Uganda Development Bank (UDB) has announced a profit of Shs 6 billion realized in the last financial year.
According to news on local radio stations, UDB disbursed loans worth about Shs 90 billion last year and received Shs 30 billion in repayment. This, according to its chief executive officer Patricia Ojangole, is good performance, considering its recent annual loan repayment of about Shs 3.5 billion.
While the achievement is worth celebrating, the figures point to a bigger structural problem with our economy. Big because how can the only nation’s development bank celebrate disbursement of just Shs 90 billion?
The government, through finance minister Matia Kasaija, promised last year to capitalize UDB with another Shs 50 billion.
Scandalous as it was, I am told this little money is yet to be availed to the bank to bring the total capitalization to Shs 150 billion. The target, I hear, is to hit Shs 500 billion. I have used UDB to help readers of this column understand why our economy is on its knees.
A report of the parliamentary committee on National Economy, chaired by Syda Bbumba, reveals the obvious. “Findings from interviews indicate that majority of people suffered lack of credit, especially those making a living from agriculture.
“There is need for Uganda to explore alternative banking institutions that can meet the financial needs of majority of people, especially those that are engaged in production of goods and service,” reads part of the report discussed in parliament last week.
And the sectors such as agriculture, tourism, oil and gas which the report highlights are exactly what UDB wants to finance, but it lacks capital.
And I know Kasaija will tell you that we don’t have enough money. While it is true, trouble is that the little collected from the public (taxes) is grossly abused by our dear leaders, especially the head of state.
Imagine for the last six years, Mr Museveni who is the de facto minister of Finance, has been allocating himself Shs 97 billion for donations. This money is part of the State House budget which averages to about Shs 250 billion annually.
The conduct and attitude of our revolutionary leader is the source and mother of all our problems as a country. Giving UDB Shs 50 billion was one of the highlights of the 2017/18 budget. And giving Mr Museveni Shs 97 billion for donation was not even mentioned on budget day.
While Museveni gets Shs 97 billion for donations, UDB gets Shs 50 billion which is either never paid or delayed. Museveni has already finished the money, and has presented a request for supplementary budget to parliament.
In the last six years, Museveni has spent Shs 582 billion on donations alone. The money to capitalize UDB has not reached Shs 150 billion.
The bank is supposed to offer long-term loans at a lower interest rate to grow the economy. And it is not that Mr Museveni doesn’t know these things. He does, but has been overcome by the appetite for power. He sleeps, dreams and wakes up thinking about staying in State House till death.
Next year, he wants every user of mobile money and social media taxed. He wants to raise about Shs 300 billion from both these sources. And what will he use the money on?
The Electoral Commission has submitted a budget of Shs 263 billion for a referendum to ask Ugandans to increase the term of the president from five to seven years.

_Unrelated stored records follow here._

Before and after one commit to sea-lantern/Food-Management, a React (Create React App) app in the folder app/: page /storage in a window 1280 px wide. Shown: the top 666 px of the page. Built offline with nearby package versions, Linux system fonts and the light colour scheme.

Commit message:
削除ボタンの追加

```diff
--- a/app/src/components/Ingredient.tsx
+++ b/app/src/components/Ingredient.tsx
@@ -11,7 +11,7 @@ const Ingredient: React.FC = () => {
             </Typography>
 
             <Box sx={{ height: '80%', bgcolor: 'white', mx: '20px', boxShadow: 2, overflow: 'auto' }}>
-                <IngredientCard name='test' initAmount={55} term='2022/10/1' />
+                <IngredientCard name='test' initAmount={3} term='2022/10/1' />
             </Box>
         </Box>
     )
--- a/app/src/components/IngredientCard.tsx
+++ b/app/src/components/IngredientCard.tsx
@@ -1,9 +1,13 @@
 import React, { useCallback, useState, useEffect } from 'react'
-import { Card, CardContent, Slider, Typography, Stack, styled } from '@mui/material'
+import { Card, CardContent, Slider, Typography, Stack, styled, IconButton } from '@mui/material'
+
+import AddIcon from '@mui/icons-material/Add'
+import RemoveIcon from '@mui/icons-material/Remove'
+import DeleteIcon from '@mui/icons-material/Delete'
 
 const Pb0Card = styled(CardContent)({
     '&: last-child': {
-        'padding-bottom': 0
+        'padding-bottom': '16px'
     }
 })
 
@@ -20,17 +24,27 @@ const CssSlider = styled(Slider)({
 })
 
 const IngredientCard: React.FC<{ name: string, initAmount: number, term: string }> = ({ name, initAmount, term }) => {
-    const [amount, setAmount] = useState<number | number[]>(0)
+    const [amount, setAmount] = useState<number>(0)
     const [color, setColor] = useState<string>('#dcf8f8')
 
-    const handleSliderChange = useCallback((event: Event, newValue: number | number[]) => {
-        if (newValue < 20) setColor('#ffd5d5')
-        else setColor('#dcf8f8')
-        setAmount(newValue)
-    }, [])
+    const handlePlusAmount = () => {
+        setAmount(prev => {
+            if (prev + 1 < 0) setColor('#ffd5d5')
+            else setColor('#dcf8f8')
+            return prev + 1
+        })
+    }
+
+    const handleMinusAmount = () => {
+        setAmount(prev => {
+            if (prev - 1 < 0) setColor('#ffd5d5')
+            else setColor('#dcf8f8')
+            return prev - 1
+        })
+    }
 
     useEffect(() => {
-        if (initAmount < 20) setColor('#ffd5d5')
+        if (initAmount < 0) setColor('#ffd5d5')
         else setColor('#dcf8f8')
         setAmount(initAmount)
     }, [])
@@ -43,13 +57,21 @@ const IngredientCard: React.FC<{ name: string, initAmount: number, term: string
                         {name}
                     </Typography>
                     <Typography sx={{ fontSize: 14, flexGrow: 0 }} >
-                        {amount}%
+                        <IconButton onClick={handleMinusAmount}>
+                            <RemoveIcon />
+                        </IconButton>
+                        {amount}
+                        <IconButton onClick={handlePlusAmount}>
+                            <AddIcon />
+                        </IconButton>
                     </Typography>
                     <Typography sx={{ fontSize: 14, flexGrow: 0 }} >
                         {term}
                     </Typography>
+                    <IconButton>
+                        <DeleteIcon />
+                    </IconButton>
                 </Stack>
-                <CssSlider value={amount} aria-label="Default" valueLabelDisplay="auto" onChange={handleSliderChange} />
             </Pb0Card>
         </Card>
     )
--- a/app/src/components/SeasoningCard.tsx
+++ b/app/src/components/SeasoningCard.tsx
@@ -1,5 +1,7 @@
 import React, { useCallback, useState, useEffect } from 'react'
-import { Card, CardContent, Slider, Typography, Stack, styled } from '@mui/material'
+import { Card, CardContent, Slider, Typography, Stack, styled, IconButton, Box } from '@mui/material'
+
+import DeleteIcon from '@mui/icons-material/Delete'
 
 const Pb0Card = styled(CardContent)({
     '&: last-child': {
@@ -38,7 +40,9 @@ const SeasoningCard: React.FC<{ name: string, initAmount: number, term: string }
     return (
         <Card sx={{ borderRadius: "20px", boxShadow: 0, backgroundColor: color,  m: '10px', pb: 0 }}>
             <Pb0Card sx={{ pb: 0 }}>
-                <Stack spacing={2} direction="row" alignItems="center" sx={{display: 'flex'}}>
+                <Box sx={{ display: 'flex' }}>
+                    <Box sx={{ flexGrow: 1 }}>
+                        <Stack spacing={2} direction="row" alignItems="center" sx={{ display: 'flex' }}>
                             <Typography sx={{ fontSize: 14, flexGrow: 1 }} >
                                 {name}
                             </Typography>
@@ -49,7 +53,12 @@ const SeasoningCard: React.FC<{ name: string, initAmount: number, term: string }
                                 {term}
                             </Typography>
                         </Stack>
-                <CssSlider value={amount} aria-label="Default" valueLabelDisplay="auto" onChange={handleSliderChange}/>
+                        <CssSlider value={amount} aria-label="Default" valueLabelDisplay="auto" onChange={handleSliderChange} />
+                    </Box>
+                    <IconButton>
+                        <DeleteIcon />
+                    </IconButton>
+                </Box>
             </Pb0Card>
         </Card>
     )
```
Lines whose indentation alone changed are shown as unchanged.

And as all these things are happening, the parliamentary committee on National Economy reports that agriculture, forestry and fishing sectors, which employ majority of Ugandans, are declining.
The combined growth of these three sectors in 2016/17 was 1.3 per cent, yet our population is growing at more than three per cent every year. It is the reason majority of young people are restless because of lack of employment. And the solution from the head of state is to buy some of them motorcycles (boda bodas).
And things can only get worse. The amount of money our dear leader needs to rent support is astronomical, and this economy can no longer produce it because of his many years of mismanagement.
I have already shared with you the amount of money he spent procuring the removal of age limits. And he is still paying because each of the 317 MPs has received only Shs 140 million, yet the deal was Shs 200 million plus two years’ extension in parliament.
You remember the amount he spent on fighting Amama Mbabazi. MPs then received Shs 150 million each as a bribe not to support Mbabazi.
That is the money he periodically needs to rent support in parliament. Folks, let us brace ourselves for the worst unless we join the struggle to get rid of this man.
The author is Kira municipality MP and opposition chief whip in parliament.